The bytes and literal frame are the most impor­tant parts of CompiledMethods. The bytes in­stance variable contains the byte codes for the method. These byte codes are stored either as a small integer (if the method is small enough) or a byte array, and contain references to items in the literal frame. The items in the literal frame include standard Smalltalk literal objects such as numbers (integers and floats), strings, arrays, symbols, and blocks (BlockClosures and Com­piledBlocks for copying and full blocks). Sym­bols are in the literal frame to specify messages being sent. Classes are in the literal frame whenever a method sends a message to a superclass. The class is placed into the literal frame so that the virtual machine knows where to begin method lookup. Associations are stored in the literal frame to represent global, class, and pool variables. Although the compiler will only store these types of objects in the literal frame, in principle any kind of object can be stored there.

Fig. 1. removeFirst method in Ordered­Collection

Figure 1 shows the CompiledMethod for the removeFirst method in OrderedCollection. The method is stored under the #removeFirst key in OrderedCollection’s method dictionary. Instead of showing the integer that is in the method’s sourceCode variable, the dashed line indicates the source code that the integer points to.

3           Implementing Wrappers

There are many different ways to implement method wrappers in Smalltalk, ranging from simple source code modification to com­plex byte code modification. In the next few sections we discuss seven possible implementations and some of their properties. Although many of the implementation details that we use are Smalltalk-specific, other languages provide similar facilities to varying degrees.

3.1         Source code modification

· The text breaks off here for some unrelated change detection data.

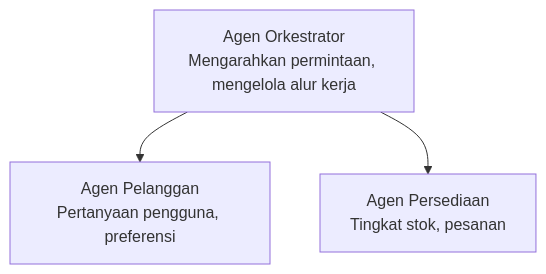
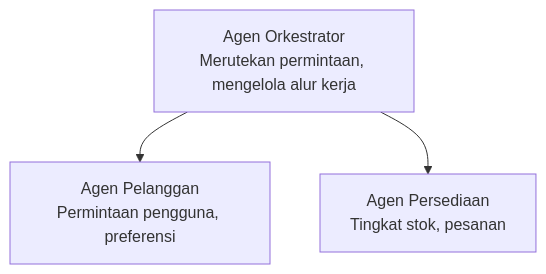
One commit to microsoft/AZD-for-beginners changed the diagram in translations/id/docs/chapter-05-multi-agent/README.md. Above: the diagram before and after it, drawn with Mermaid. The commit also changed other lines of this file and 104 other files, not shown here.

````diff
--- a/translations/id/docs/chapter-05-multi-agent/README.md
+++ b/translations/id/docs/chapter-05-multi-agent/README.md
@@ -52,5 +54,5 @@
 ```mermaid
 graph TD
-    Orchestrator[Agen Orkestrator<br/>Mengarahkan permintaan, mengelola alur kerja] --> Customer[Agen Pelanggan<br/>Pertanyaan pengguna, preferensi]
+    Orchestrator[Agen Orkestrator<br/>Merutekan permintaan, mengelola alur kerja] --> Customer[Agen Pelanggan<br/>Permintaan pengguna, preferensi]
     Orchestrator --> Inventory[Agen Persediaan<br/>Tingkat stok, pesanan]
 ```
````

A common way to wrap methods is to modify the method directly. The wrapper code is directly inserted into the original method’s source and the resulting code is compiled. This requires parsing the original method to determine where the before code is placed and all possible locations for the after code. Although the locations of return state­ments can be found by parsing, these are not the only locations where the method can be exited. Other ways to leave a method are by exceptions, non-local block returns, and process termina­tion.

VisualWorks allows us to catch every exit from a method with the valueNowOr­OnUnwindDo: method. This method evaluates the receiver block, and when this block exits, either normally or abnormally, evaluates the argument block. The new source for the method using value­NowOrOnUnwindDo: is:

originalMethodName: argument

“before code”

^[“original method source”]


      [“after code”]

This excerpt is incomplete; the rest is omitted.